WHAT YOU WILL DO:
Without the pictures, give every record again exactly.

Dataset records
* * * * * * * * *

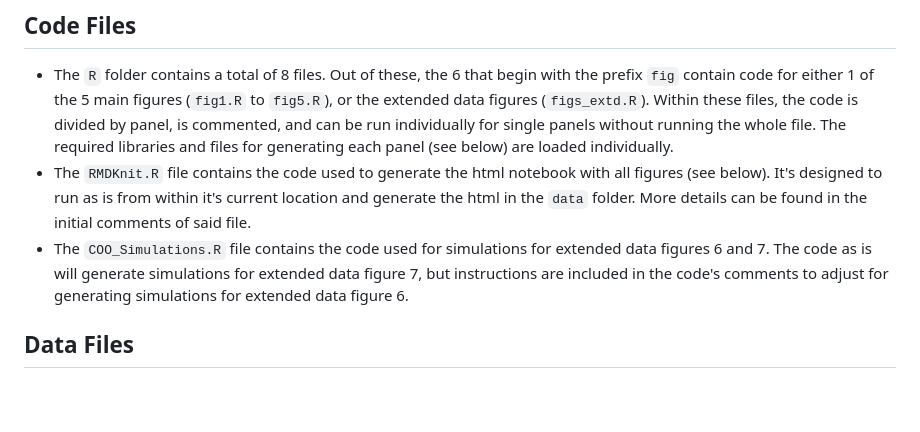
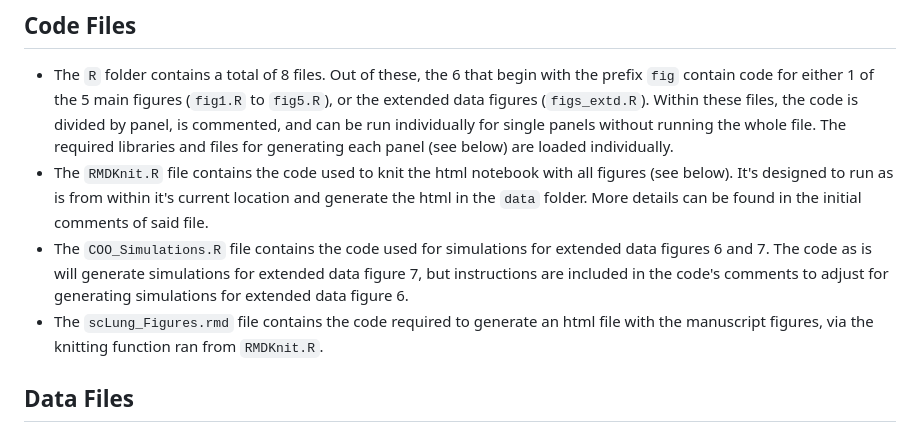
Before and after one commit to mskilab-org/lung_coo_2025, a Markdown page: README.md, the part around the change. Drawn GitHub-style; blank space fills up the shorter version.

```diff
--- a/README.md
+++ b/README.md
@@ -9,8 +9,9 @@ The repository is composed of 2 folders: `data` and `R`, which contain the files
 ## Code Files
 
 - The `R` folder contains a total of 8 files. Out of these, the 6 that begin with the prefix `fig` contain code for either 1 of the 5 main figures (`fig1.R` to `fig5.R`), or the extended data figures (`figs_extd.R`). Within these files, the code is divided by panel, is commented, and can be run individually for single panels without running the whole file. The required libraries and files for generating each panel (see below) are loaded individually.
-- The `RMDKnit.R` file contains the code used to generate the html notebook with all figures (see below). It's designed to run as is from within it's current location and generate the html in the `data` folder. More details can be found in the initial comments of said file.
+- The `RMDKnit.R` file contains the code used to knit the html notebook with all figures (see below). It's designed to run as is from within it's current location and generate the html in the `data` folder. More details can be found in the initial comments of said file.
 - The `COO_Simulations.R` file contains the code used for simulations for extended data figures 6 and 7. The code as is will generate simulations for extended data figure 7, but instructions are included in the code's comments to adjust for generating simulations for extended data figure 6.
+- The `scLung_Figures.rmd` file contains the code required to generate an html file with the manuscript figures, via the knitting function ran from `RMDKnit.R`.
 
 ## Data Files
 
```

* * * * * * * * *

ANSWER SECTION:
Before and after one commit to mskilab-org/lung_coo_2025, a Markdown page: README.md, the part around the change. Drawn GitHub-style; blank space fills up the shorter version.

```diff
--- a/README.md
+++ b/README.md
@@ -9,8 +9,9 @@ The repository is composed of 2 folders: `data` and `R`, which contain the files
 ## Code Files
 
 - The `R` folder contains a total of 8 files. Out of these, the 6 that begin with the prefix `fig` contain code for either 1 of the 5 main figures (`fig1.R` to `fig5.R`), or the extended data figures (`figs_extd.R`). Within these files, the code is divided by panel, is commented, and can be run individually for single panels without running the whole file. The required libraries and files for generating each panel (see below) are loaded individually.
-- The `RMDKnit.R` file contains the code used to generate the html notebook with all figures (see below). It's designed to run as is from within it's current location and generate the html in the `data` folder. More details can be found in the initial comments of said file.
+- The `RMDKnit.R` file contains the code used to knit the html notebook with all figures (see below). It's designed to run as is from within it's current location and generate the html in the `data` folder. More details can be found in the initial comments of said file.
 - The `COO_Simulations.R` file contains the code used for simulations for extended data figures 6 and 7. The code as is will generate simulations for extended data figure 7, but instructions are included in the code's comments to adjust for generating simulations for extended data figure 6.
+- The `scLung_Figures.rmd` file contains the code required to generate an html file with the manuscript figures, via the knitting function ran from `RMDKnit.R`.
 
 ## Data Files
 
```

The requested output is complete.